  • instead of always being frustrated.

  • CA: So if I estimated that the conversation ratio

  • for Elon time to your time is about 2x,

  • am I a long way out there?

  • GS: That's not terrible, and you said it, I didn't.

  • (Laughter)

  • CA: You know, looking ahead,

  • one huge initiative

  • SpaceX is believed to be, rumored to be working on,

  • is a massive network of literally thousands of low earth orbit satellites

  • to provide high-bandwidth, low-cost internet connection

  • to every square foot of planet earth.

  • Is there anything you can tell us about this?

  • GS: We actually don't chat very much about this particular project,

  • not because we're hiding anything,

  • but this is probably one of the most challenging

  • if not the most challenging project we've undertaken.

  • No one has been successful

  • deploying a huge constellation for internet broadband,

  • or basically for satellite internet,

  • and I don't think physics is the difficulty here.

  • I think we can come up with the right technology solution,

  • but we need to make a business out of it,

  • and it'll cost the company about 10 billion dollars or more

  • to deploy this system.

  • And so we're marching steadily along

  • but we're certainly not claiming victory yet.

  • CA: I mean, the impact of that, obviously, if that happened to the world,

  • of connectivity everywhere, would be pretty radical,

  • and perhaps mainly for good --

  • I mean, it changes a lot if suddenly everyone can connect cheaply.

  • GS: Yeah, there's no question it'll change the world.

  • CA: How much of a worry is it,

  • and how much of a drag on the planning is it,

  • are concerns just about space junk?

  • People worry a lot about this.

  • This would a huge increase in the total number of satellites in orbit.

  • Is that a concern?

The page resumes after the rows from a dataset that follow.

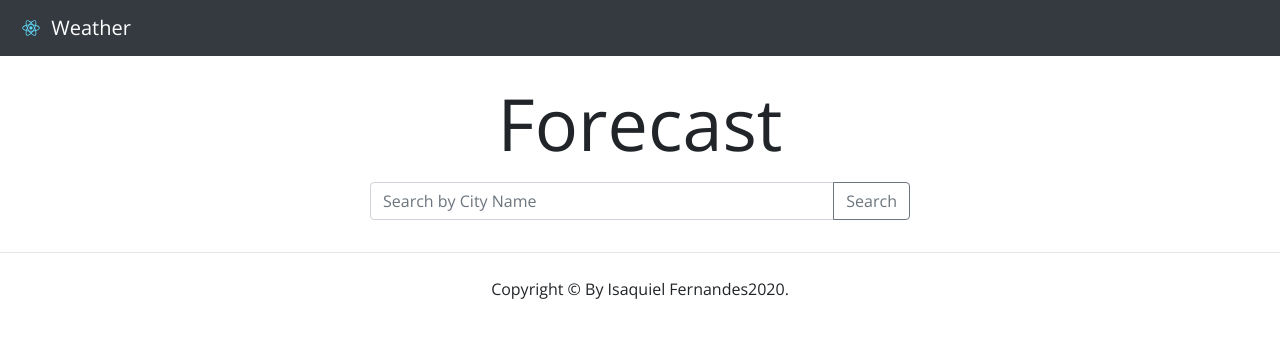
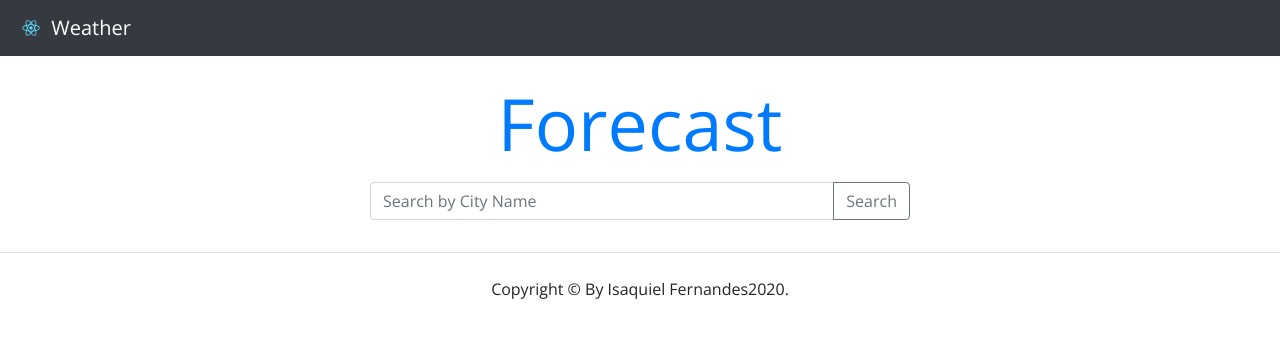
Before and after one commit to isaquielfernandes/react-app-weather, a React (Create React App) app: page / in a window 1280 px wide. Shown: the top 338 px of the page. Built offline with nearby package versions, Linux system fonts and the light colour scheme; a web font is replaced by a local one.

Commit message:
Update Search.js

```diff
--- a/src/components/Search.js
+++ b/src/components/Search.js
@@ -35,7 +35,7 @@ const Search = () => {
     <Row className="align-items-center">
       <Col className="col-md-6 mx-auto">
         <Card.Title className="my-3 p-0">
-           <h2 data-v-3724b8e4="" className="text-center display-3 pt-2">
+           <h2 data-v-3724b8e4="" className="text-center text-primary display-3 pt-2">
              Forecast
            </h2>
         </Card.Title>
```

  • GS: So space debris is a concern, there's no question --

  • not because it's so likely to happen,

  • but the consequences of it happening are pretty devastating.

  • You could basically spew a bunch of particles in orbit

  • that could take out that orbit from being useful for decades or longer.

  • So as a matter of fact,

  • we are required to bring down our second stage after every mission

  • so it doesn't end up being a rocket carcass orbiting earth.

  • So you really need to be a good steward of that.

  • CA: So despite the remarkable success there

  • of that Falcon Heavy rocket,

  • you're actually not focusing on that as your future development plan.

  • You're doubling down to a much bigger rocket